Regular readers of this blog may remember that I bought a bank-owned home as an investment property last March. Here’s an update.
I lost my first tenant in September. He stopped paying rent when his income dried up. I knew I was taking a chance on him when he couldn’t quite scrape together the full down payment the day before he was to move in. Buying a house and leasing to him was a double bet on the housing recovery since he sold cabinets for a living and, as he told me, new cabinets were just about the last thing people ordered in a recession.
I leased to him anyway because he’d worked at the same job since 1992 and since he was breaking up with his girlfriend and didn’t have to give another landlord notice he could move in immediately. I didn’t have to wait a month for my first rent check. In retrospect I should have screened him out.
A friend of mine who rents out a duplex he owns says that after the first time you get burned by a tenant you’re always a stickler for the rules. I did lose a month’s rent in the end, but that’s a month I would have lost in the beginning anyway. He left the house quickly and spotless—to move in with his sister in Alaska. He showed the place to a couple of prospective tenants when I couldn’t make it there. He even left behind a lawnmower and a bottle of champagne, which I gave to the new tenants. I believe that it pays to be nice to people. A cynic would say I was lucky that I didn’t have to evict him.

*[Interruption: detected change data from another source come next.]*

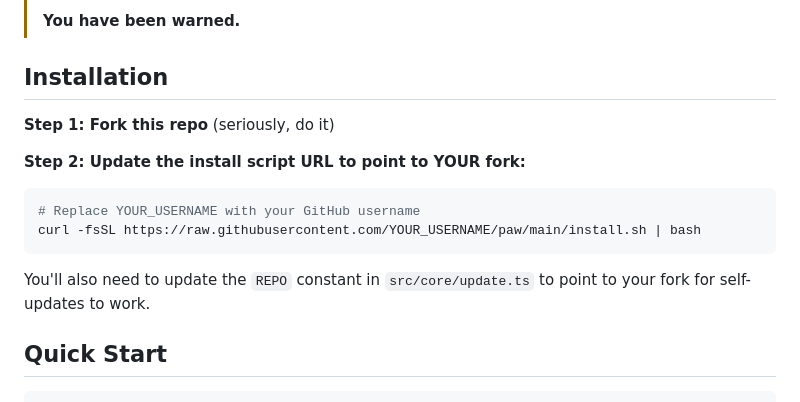
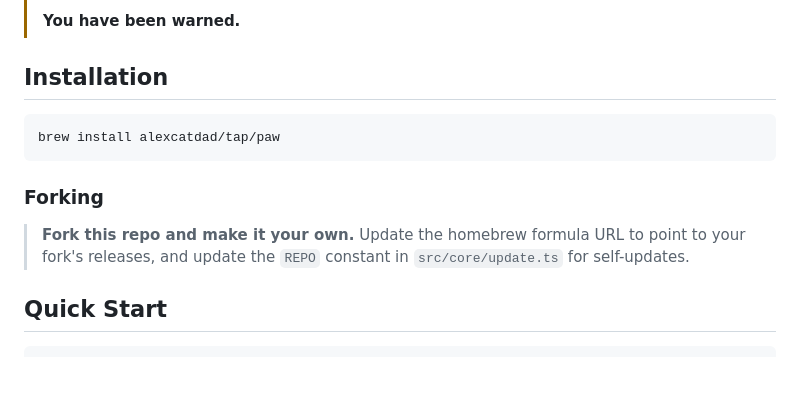
Before and after one commit to alexcatdad/paw, a Markdown page: README.md, the part around the change. Drawn GitHub-style; blank space fills up the shorter version.

Commit message:
docs: update installation to use homebrew tap
Co-Authored-By: Claude Opus 4.6 <noreply@anthropic.com>

````diff
--- a/README.md
+++ b/README.md
@@ -24,16 +24,13 @@ Personal dotfiles manager CLI built with TypeScript and Bun.
 
 ## Installation
 
-**Step 1: Fork this repo** (seriously, do it)
-
-**Step 2: Update the install script URL to point to YOUR fork:**
-
 ```bash
-# Replace YOUR_USERNAME with your GitHub username
-curl -fsSL https://raw.githubusercontent.com/YOUR_USERNAME/paw/main/install.sh | bash
+brew install alexcatdad/tap/paw
 ```
 
-You'll also need to update the `REPO` constant in `src/core/update.ts` to point to your fork for self-updates to work.
+### Forking
+
+> **Fork this repo and make it your own.** Update the homebrew formula URL to point to your fork's releases, and update the `REPO` constant in `src/core/update.ts` for self-updates.
 
 ## Quick Start
 
````
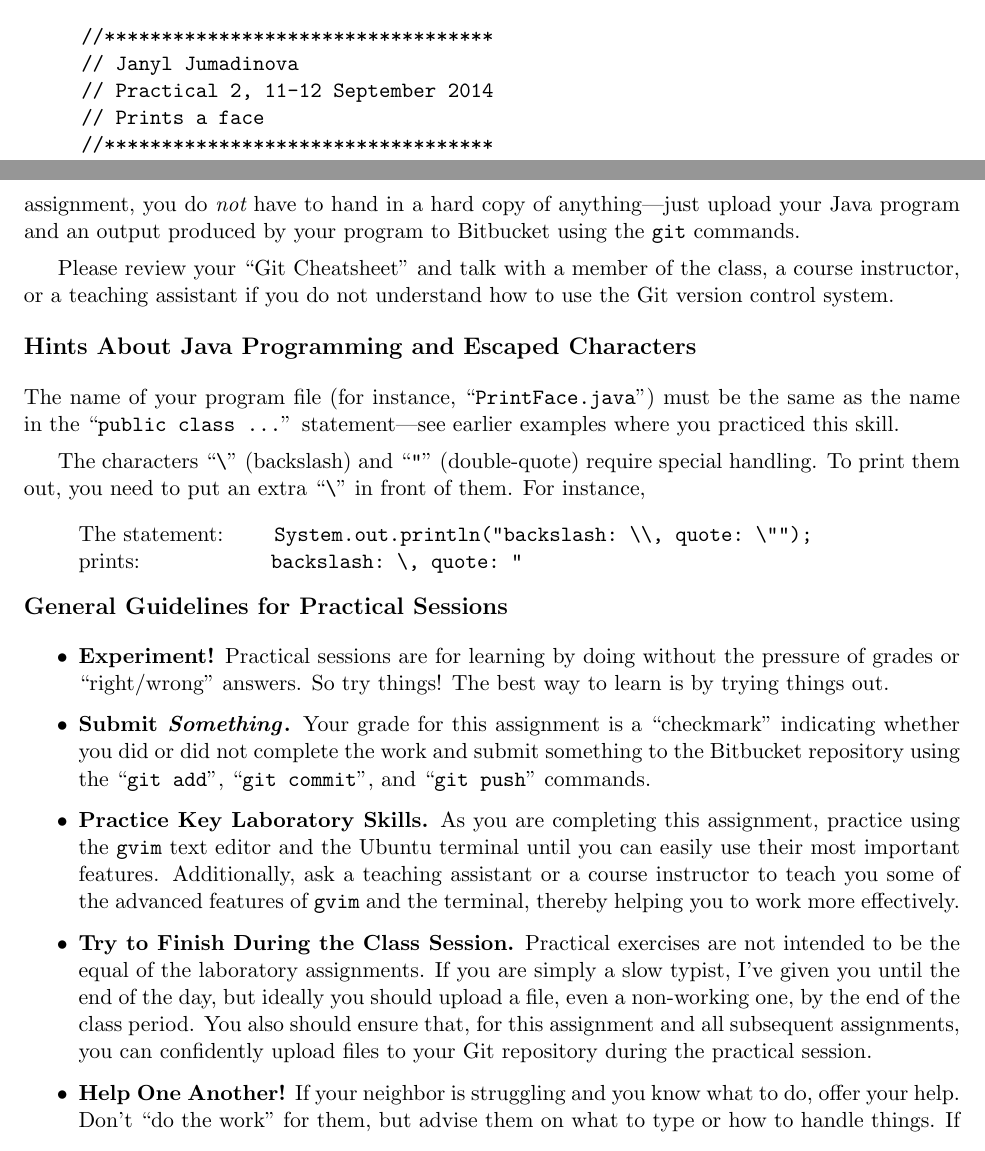
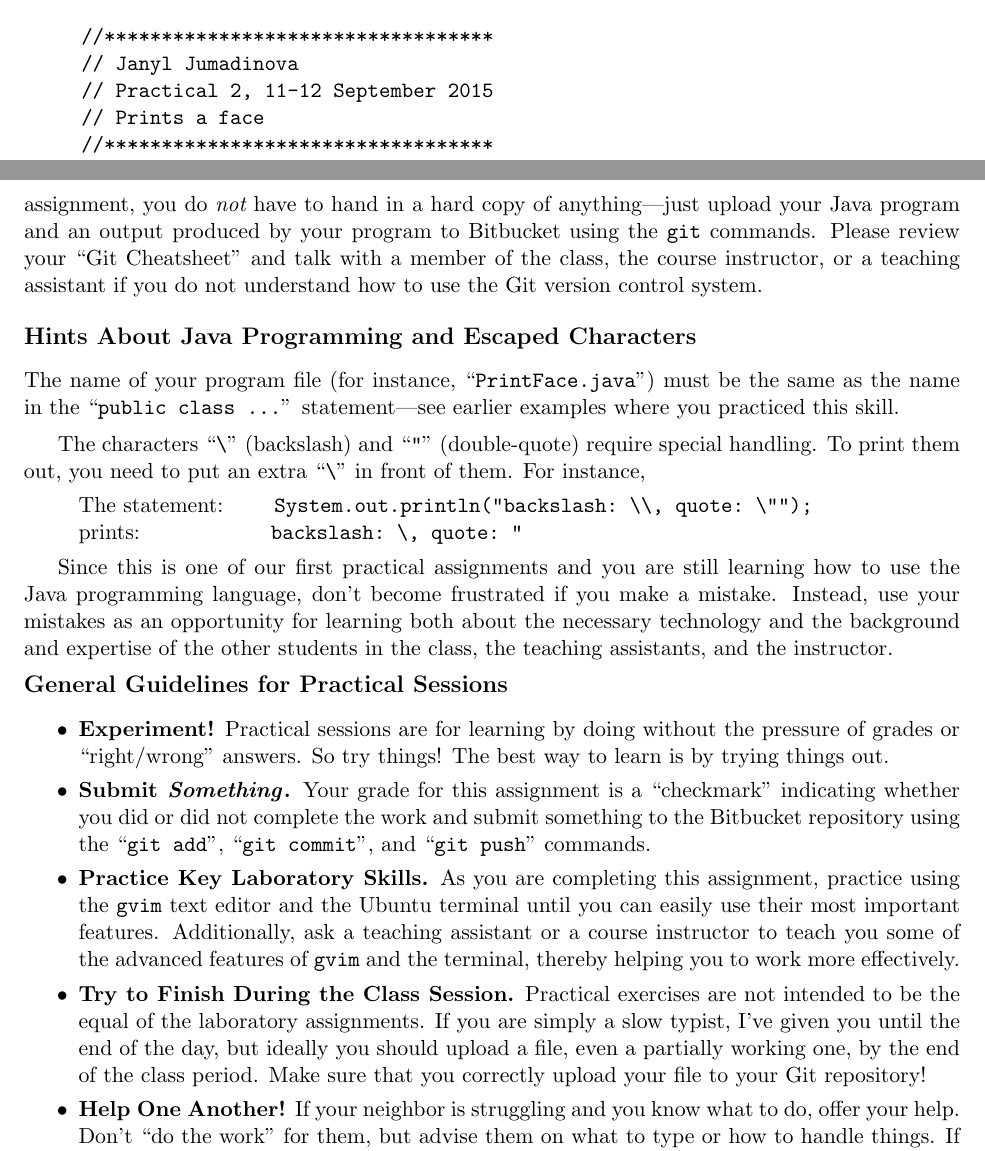
Before and after one commit to gkapfham/cs111F2015, a LaTeX document (practicals/practical02/cs111F20115_practical02.tex): two parts of pages 3 and 4 of 4, joined at a grey line, cut so that both start at the same text. Compiled offline with pdfLaTeX.

Commit message:
Making several updates to the last two pages of the cs111F20115_practical02. Fits, but adds new content.

```diff
--- a/practicals/practical02/cs111F20115_practical02.tex
+++ b/practicals/practical02/cs111F20115_practical02.tex
@@ -88,7 +88,7 @@ begin to implement the required Java program. Please see the instructor if you h
 \begin{verbatim}
      //**********************************
      // Janyl Jumadinova
-     // Practical 2, 11-12 September 2014
+     // Practical 2, 11-12 September 2015
      // Prints a face
      //**********************************
      import java.util.Date;
@@ -131,13 +131,13 @@ created a preliminary version of your program and it compiles and runs as antici
 add}'' command to stage it in your Git repository.  Next, you can use the ``{\tt git commit}'' command to save it in
 your local repository with a version control message.  Finally, you can run ``{\tt git push}'' to transfer your file to
 the Bitbucket servers.  For this practical assignment, you do {\em not} have to hand in a hard copy of anything---just
-upload your Java program and an output produced by your program to Bitbucket using the {\tt git} commands.
-
-Please review your ``Git Cheatsheet'' and talk with a member of the class, a course instructor, or a teaching assistant
-if you do not understand how to use the Git version control system.
+upload your Java program and an output produced by your program to Bitbucket using the {\tt git} commands.  Please
+review your ``Git Cheatsheet'' and talk with a member of the class, the course instructor, or a teaching assistant if
+you do not understand how to use the Git version control system.
 
 \vspace*{-.1in}
 \subsection*{Hints About Java Programming and Escaped Characters}
+\vspace*{-.05in}
 
 The name of your program file (for instance, ``{\tt PrintFace.java}'') must be the same as the name in the ``{\tt public
   class ...}'' statement---see earlier examples where you practiced this skill.
@@ -145,16 +145,30 @@ The name of your program file (for instance, ``{\tt PrintFace.java}'') must be t
 The characters ``\verb$\$'' (backslash) and ``\verb$"$'' (double-quote)
 require special handling. To print them out, you need to put an extra
 ``\verb$\$'' in front of them. For instance,
+
+\vspace*{-.1in}
 \begin{quote}
 The statement:\ \ \ \ \ \ \ \verb$System.out.println("backslash: \\, quote: \"");$\\
 prints:\ \ \ \ \ \ \ \ \ \ \ \ \ \ \ \ \ \
 \verb$backslash: \, quote: "$
 \end{quote}
+\vspace*{-.1in}
+
+Since this is one of our first practical assignments and you are still learning how to use the Java programming
+language, don't become frustrated if you make a mistake. Instead, use your mistakes as an opportunity for learning both
+about the necessary technology and the background and expertise of the other students in the class, the teaching
+assistants, and the instructor.
 
 \vspace*{-.2in}
 \subsection*{General Guidelines for Practical Sessions}
 
+% Please follow these general guidelines as you complete this practical assignment:
+
+\vspace*{-.05in}
 \begin{itemize}
+
+% \itemsep -0.01in
+\itemsep 0in
 
 \item {\bf Experiment!} Practical sessions are for learning by doing without the pressure of grades or ``right/wrong''
   answers. So try things!  The best way to learn is by trying things out.
@@ -170,9 +184,11 @@ prints:\ \ \ \ \ \ \ \ \ \ \ \ \ \ \ \ \ \
 
 \item {\bf Try to Finish During the Class Session.} Practical exercises are not intended to be the equal of the
   laboratory assignments. If you are simply a slow typist, I've given you until the end of the day, but ideally you
-  should upload a file, even a non-working one, by the end of the class period. You also should ensure that, for this
-  assignment and all subsequent assignments, you can confidently upload files to your Git repository during the
-  practical session.
+  should upload a file, even a partially working one, by the end of the class period. Make sure that you correctly
+  upload your file to your Git repository!
+
+  % You also should ensure that, for this assignment and all subsequent assignments, you can confidently upload files to
+  % your Git repository during the practical session.
 
 \item {\bf Help One Another!} If your neighbor is struggling and you know what to do, offer your help. Don't ``do the
   work'' for them, but advise them on what to type or how to handle things. If you are stuck on a part of this practical
```
Also changed, not shown: practicals/practical02/cs111F20115_practical02.tex (6 more changed lines).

I leased the house quickly on Oct. 1 to a young couple just moving to California from Kentucky. Again I took a little risk since I didn’t have the down payment check in hand until the day they moved in. They could have changed their mind and I would have been out another month’s rent. But they said they really wanted the house and I verified her credit and their employment. She works for Home Depot, he at a hot rod shop.
One mistake I won’t make again: I’ll never leave the utilities in my name and ask the tenants to switch them to their name. I got stuck paying a few water bills. This time I turned all the utilities off before the new tenants moved in and told them they had to sign up for themselves.
As some readers suggested when I first started writing about this investment there were some unplanned expenses, $1,800 for a new garage roof, $800 for a new garage door. Those were repairs I could have postponed but hey I have no intention of being a slumlord. One of the benefits of this whole experience is that I took a house that was run down and needed work and made it much cuter. That feels good.
I put another offer on a house recently. It’s kind of addicting.